Edit difference data:
────────────────────

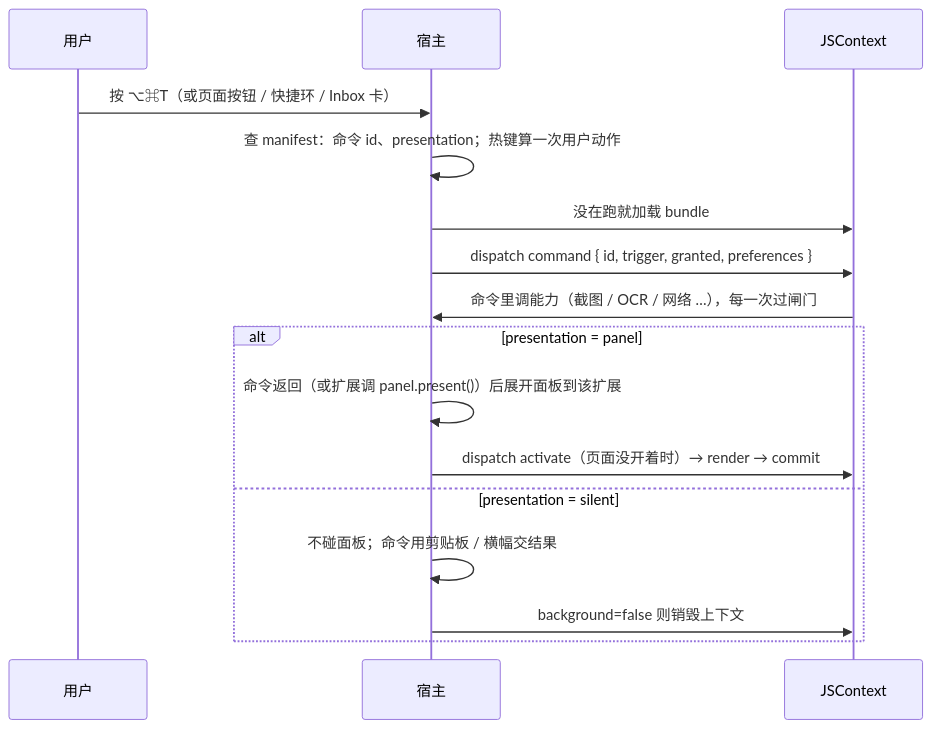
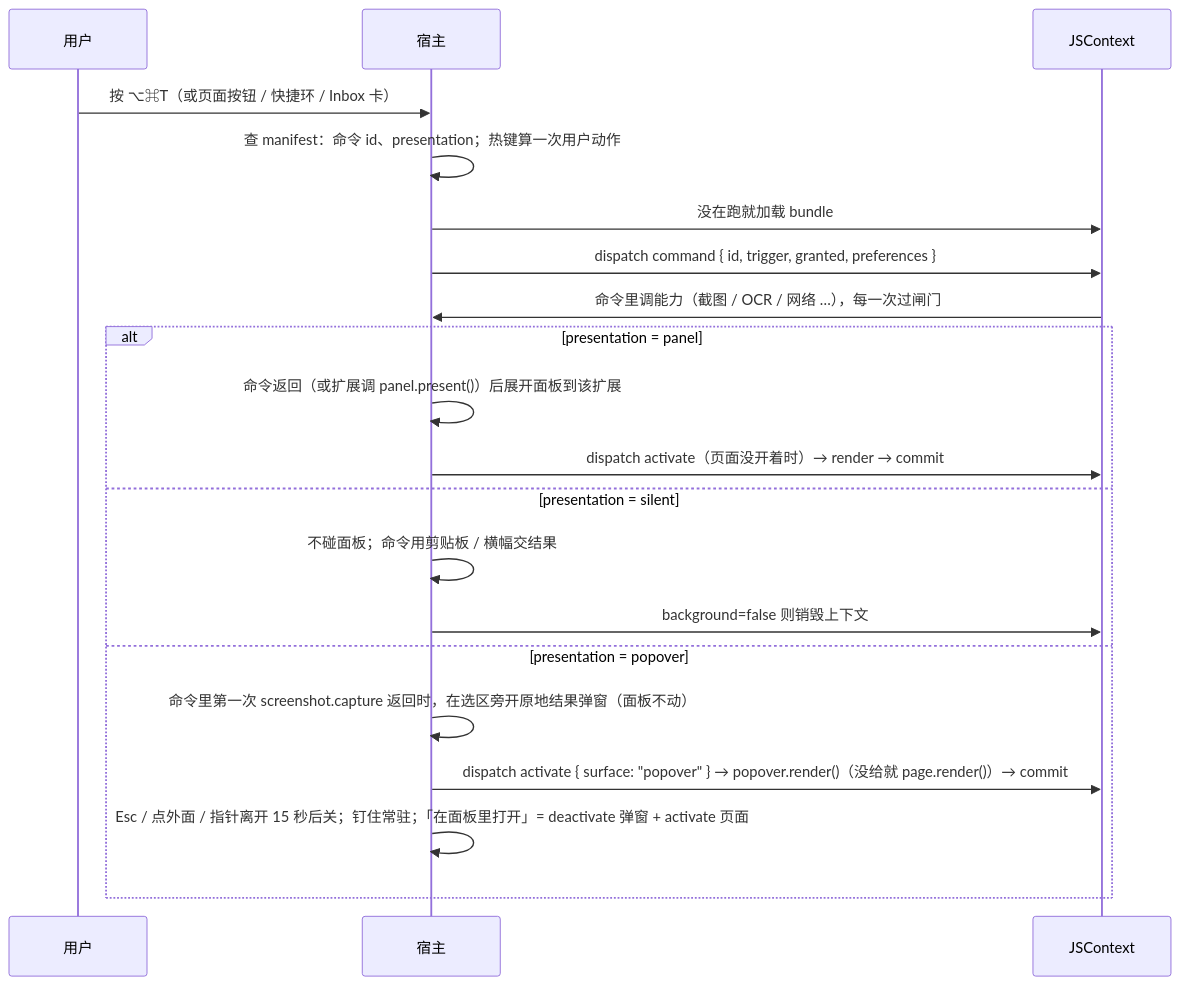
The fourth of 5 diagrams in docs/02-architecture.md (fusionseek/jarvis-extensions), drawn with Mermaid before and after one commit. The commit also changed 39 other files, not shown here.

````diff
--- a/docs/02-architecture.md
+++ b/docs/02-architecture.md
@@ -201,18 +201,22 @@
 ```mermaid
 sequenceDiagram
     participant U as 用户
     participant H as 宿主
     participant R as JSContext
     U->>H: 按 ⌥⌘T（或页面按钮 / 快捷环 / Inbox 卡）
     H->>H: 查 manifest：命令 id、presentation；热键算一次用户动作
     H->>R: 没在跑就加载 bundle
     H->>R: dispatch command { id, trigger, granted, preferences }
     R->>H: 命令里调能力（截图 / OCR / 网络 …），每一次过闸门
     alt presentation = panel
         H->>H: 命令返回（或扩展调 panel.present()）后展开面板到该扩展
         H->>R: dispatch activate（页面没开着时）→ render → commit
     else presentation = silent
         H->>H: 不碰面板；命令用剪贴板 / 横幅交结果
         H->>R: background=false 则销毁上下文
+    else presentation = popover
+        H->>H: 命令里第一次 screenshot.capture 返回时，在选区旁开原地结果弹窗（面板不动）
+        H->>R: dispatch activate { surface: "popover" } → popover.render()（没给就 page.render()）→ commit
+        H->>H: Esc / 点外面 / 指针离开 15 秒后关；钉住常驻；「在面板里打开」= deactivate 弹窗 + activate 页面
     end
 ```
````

────────────────────

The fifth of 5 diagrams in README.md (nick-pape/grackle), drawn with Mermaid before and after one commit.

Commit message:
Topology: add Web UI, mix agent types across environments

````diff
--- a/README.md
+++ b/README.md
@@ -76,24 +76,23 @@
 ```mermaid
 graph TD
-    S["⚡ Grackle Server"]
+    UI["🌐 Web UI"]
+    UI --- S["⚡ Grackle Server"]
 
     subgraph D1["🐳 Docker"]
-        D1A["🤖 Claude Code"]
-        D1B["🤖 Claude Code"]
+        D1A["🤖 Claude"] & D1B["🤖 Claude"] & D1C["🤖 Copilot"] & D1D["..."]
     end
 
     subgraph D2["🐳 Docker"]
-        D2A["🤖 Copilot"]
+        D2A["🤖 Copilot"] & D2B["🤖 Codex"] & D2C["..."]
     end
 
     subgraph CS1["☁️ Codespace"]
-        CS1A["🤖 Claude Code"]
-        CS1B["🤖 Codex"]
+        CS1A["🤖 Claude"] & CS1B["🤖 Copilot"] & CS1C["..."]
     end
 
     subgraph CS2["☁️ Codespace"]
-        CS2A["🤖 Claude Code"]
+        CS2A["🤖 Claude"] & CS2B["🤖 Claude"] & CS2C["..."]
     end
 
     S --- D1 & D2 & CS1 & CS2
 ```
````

────────────────────

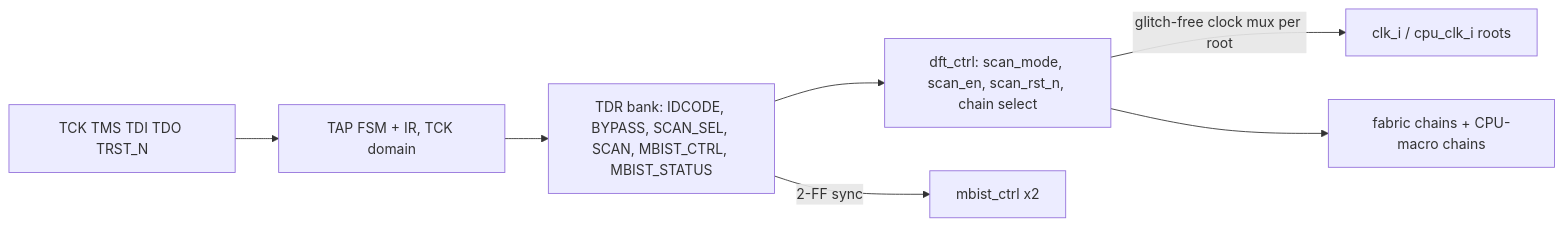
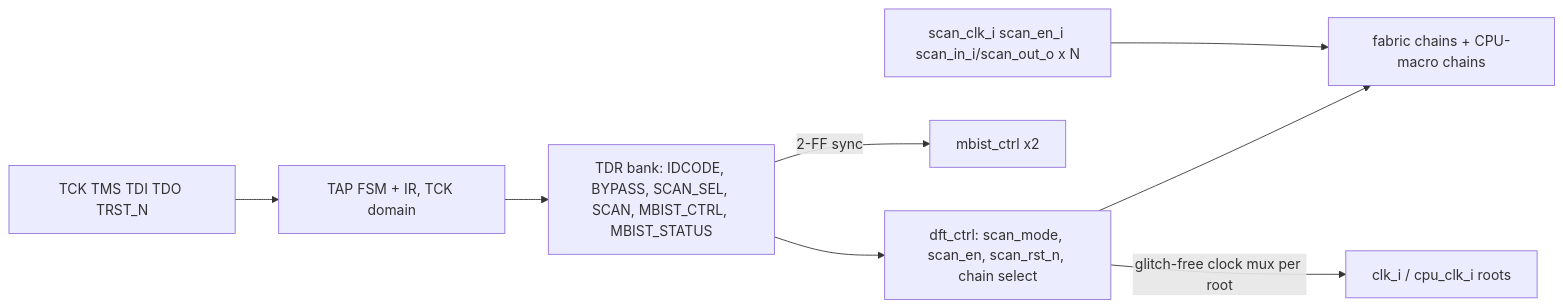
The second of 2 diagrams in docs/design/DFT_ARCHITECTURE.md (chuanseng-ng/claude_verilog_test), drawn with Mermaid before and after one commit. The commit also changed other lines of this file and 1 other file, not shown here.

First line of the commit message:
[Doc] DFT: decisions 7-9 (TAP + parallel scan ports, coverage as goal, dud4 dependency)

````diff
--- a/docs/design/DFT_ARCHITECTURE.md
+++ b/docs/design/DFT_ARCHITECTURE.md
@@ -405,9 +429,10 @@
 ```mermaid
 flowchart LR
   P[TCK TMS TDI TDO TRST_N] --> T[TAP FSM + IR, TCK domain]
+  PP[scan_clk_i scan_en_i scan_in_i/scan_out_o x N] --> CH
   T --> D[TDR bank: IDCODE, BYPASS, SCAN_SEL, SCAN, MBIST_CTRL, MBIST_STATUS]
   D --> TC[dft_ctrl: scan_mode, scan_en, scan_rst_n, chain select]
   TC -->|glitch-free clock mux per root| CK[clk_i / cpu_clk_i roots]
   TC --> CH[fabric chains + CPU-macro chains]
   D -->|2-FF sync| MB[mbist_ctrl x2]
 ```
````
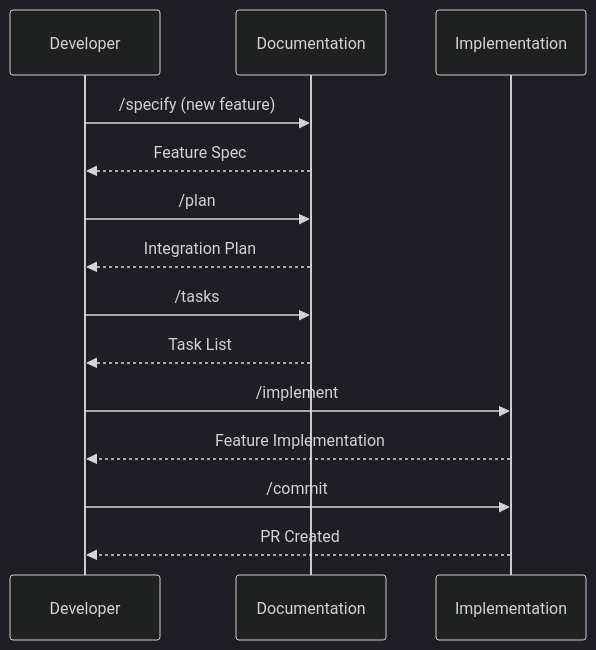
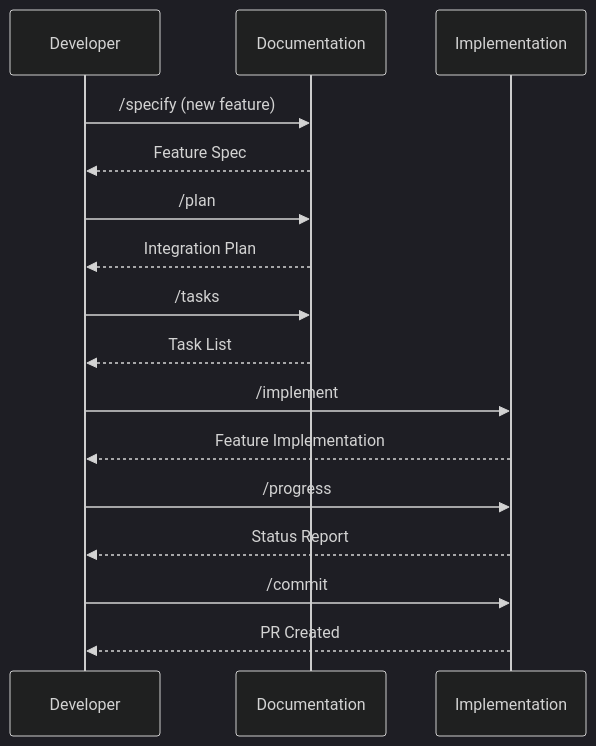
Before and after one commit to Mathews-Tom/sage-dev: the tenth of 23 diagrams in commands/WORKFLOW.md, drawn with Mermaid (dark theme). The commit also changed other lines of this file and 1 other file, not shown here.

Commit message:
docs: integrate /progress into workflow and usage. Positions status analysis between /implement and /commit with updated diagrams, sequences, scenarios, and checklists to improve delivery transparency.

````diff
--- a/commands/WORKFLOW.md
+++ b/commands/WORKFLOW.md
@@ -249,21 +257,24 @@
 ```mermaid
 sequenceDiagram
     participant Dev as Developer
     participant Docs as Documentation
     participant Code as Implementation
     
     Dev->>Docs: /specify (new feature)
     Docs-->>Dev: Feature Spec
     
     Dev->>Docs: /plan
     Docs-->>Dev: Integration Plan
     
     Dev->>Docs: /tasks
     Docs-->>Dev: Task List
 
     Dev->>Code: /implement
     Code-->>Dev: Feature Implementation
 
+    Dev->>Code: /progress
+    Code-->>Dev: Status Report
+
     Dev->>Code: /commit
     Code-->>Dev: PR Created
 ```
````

────────────────────

◆ **Brief**
Write out exactly the lines that fall from the line with "P[TCK TMS TDI" to the line with "T --> D[TDR" in the records above, keeping both ends.

◆ **Solved problem**
   P[TCK TMS TDI TDO TRST_N] --> T[TAP FSM + IR, TCK domain]
+  PP[scan_clk_i scan_en_i scan_in_i/scan_out_o x N] --> CH
   T --> D[TDR bank: IDCODE, BYPASS, SCAN_SEL, SCAN, MBIST_CTRL, MBIST_STATUS]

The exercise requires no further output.